**Data for review**
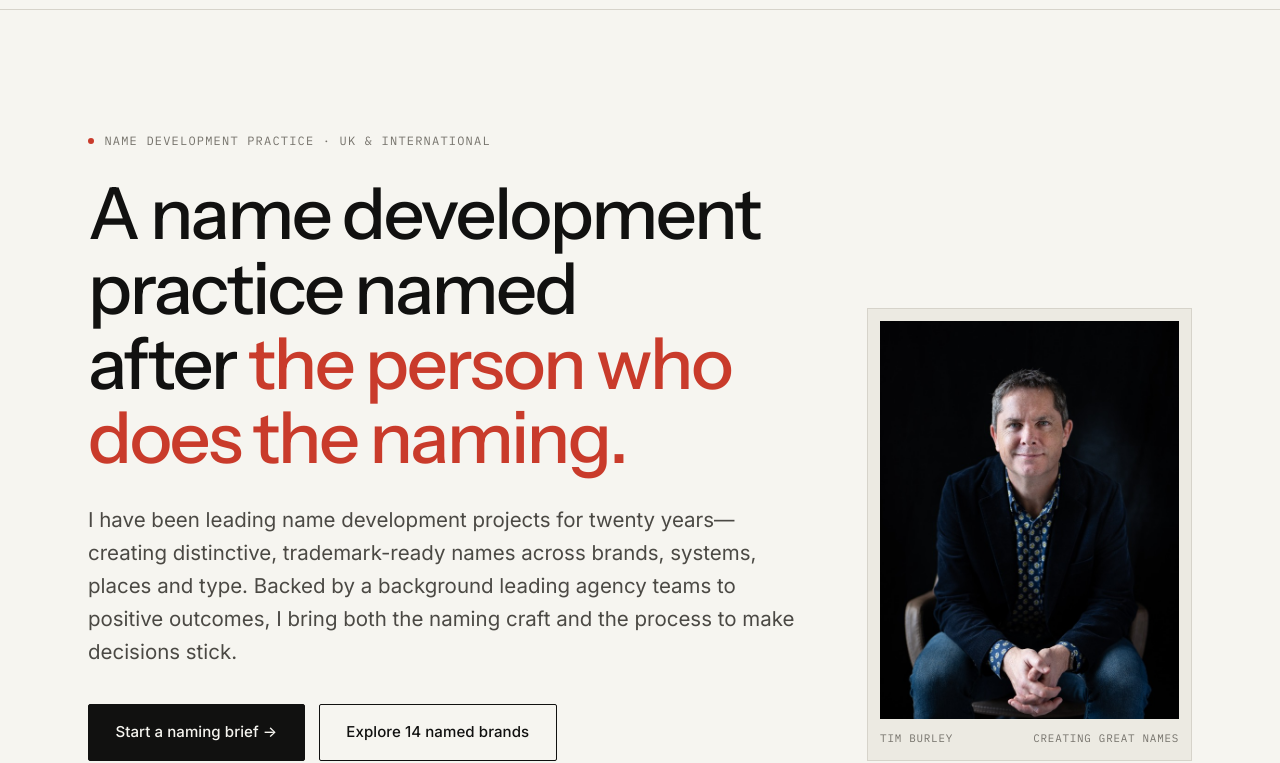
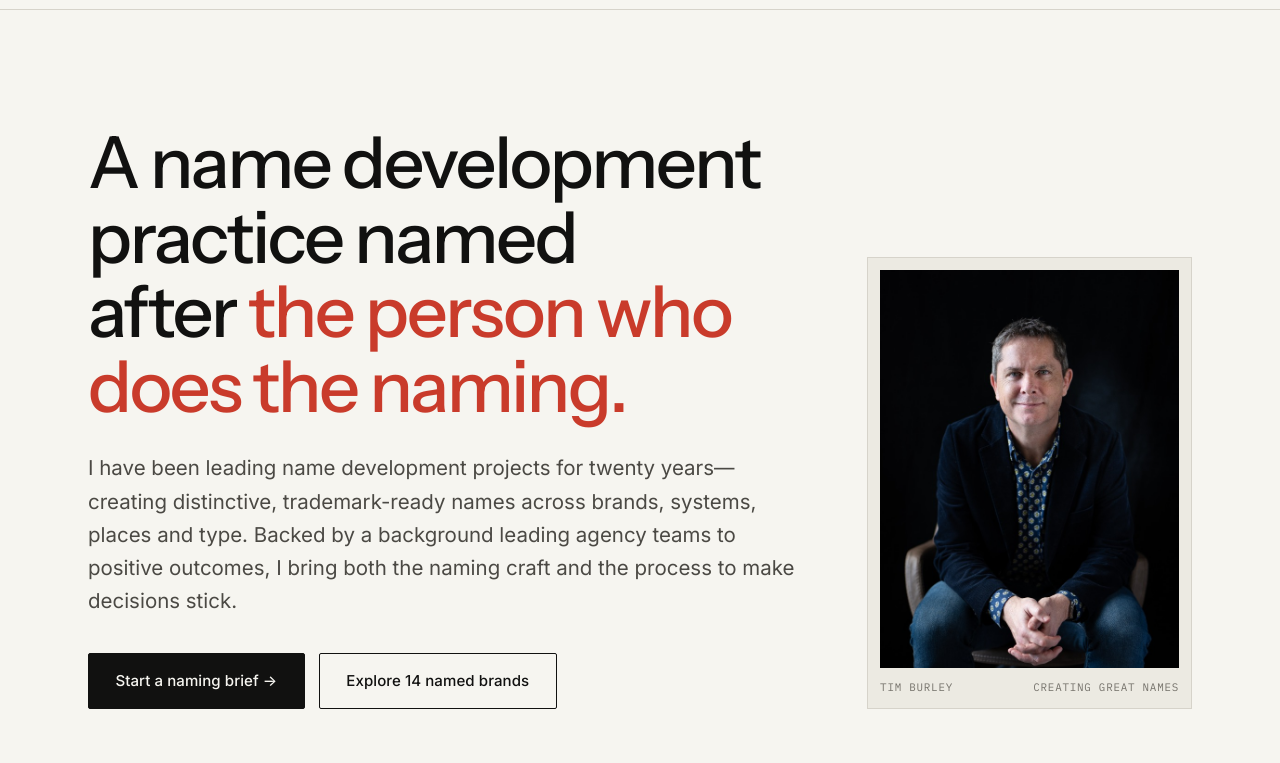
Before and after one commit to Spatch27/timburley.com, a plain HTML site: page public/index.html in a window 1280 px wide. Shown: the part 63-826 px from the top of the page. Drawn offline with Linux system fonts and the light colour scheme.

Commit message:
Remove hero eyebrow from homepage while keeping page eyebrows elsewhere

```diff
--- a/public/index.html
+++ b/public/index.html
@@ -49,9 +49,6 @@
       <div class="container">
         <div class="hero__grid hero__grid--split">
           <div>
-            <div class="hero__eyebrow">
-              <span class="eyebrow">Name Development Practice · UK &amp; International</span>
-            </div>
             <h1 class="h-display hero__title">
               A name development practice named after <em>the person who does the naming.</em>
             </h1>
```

* * *

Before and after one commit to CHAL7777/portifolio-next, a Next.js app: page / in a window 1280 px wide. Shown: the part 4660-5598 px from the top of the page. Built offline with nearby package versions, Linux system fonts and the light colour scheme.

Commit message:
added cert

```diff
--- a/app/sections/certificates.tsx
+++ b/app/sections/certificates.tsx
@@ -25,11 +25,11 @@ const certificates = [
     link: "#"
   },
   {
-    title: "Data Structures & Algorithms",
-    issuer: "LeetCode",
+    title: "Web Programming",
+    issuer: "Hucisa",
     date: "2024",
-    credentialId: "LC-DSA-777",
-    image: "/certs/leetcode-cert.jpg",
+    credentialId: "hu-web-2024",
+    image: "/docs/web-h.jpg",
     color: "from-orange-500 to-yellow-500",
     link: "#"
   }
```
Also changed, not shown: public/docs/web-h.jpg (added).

* * *

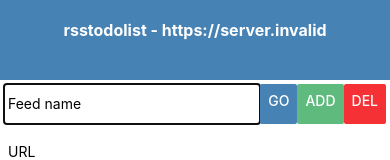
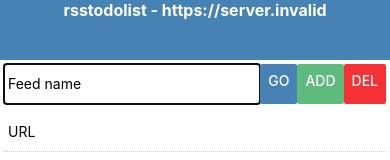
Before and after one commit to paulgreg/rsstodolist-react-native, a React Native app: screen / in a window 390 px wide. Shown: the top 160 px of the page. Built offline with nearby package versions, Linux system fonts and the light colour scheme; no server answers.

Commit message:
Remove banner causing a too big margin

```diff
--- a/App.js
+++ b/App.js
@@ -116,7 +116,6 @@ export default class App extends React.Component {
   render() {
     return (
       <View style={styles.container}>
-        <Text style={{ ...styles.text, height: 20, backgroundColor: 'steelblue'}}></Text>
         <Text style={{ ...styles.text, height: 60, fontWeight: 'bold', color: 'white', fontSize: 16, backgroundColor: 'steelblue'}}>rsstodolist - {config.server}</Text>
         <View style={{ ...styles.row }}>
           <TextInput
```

**What you will do**
Above are some records. Copy each of their lines that holds the string "sections".

**Answer to the exercise**
--- a/app/sections/certificates.tsx
+++ b/app/sections/certificates.tsx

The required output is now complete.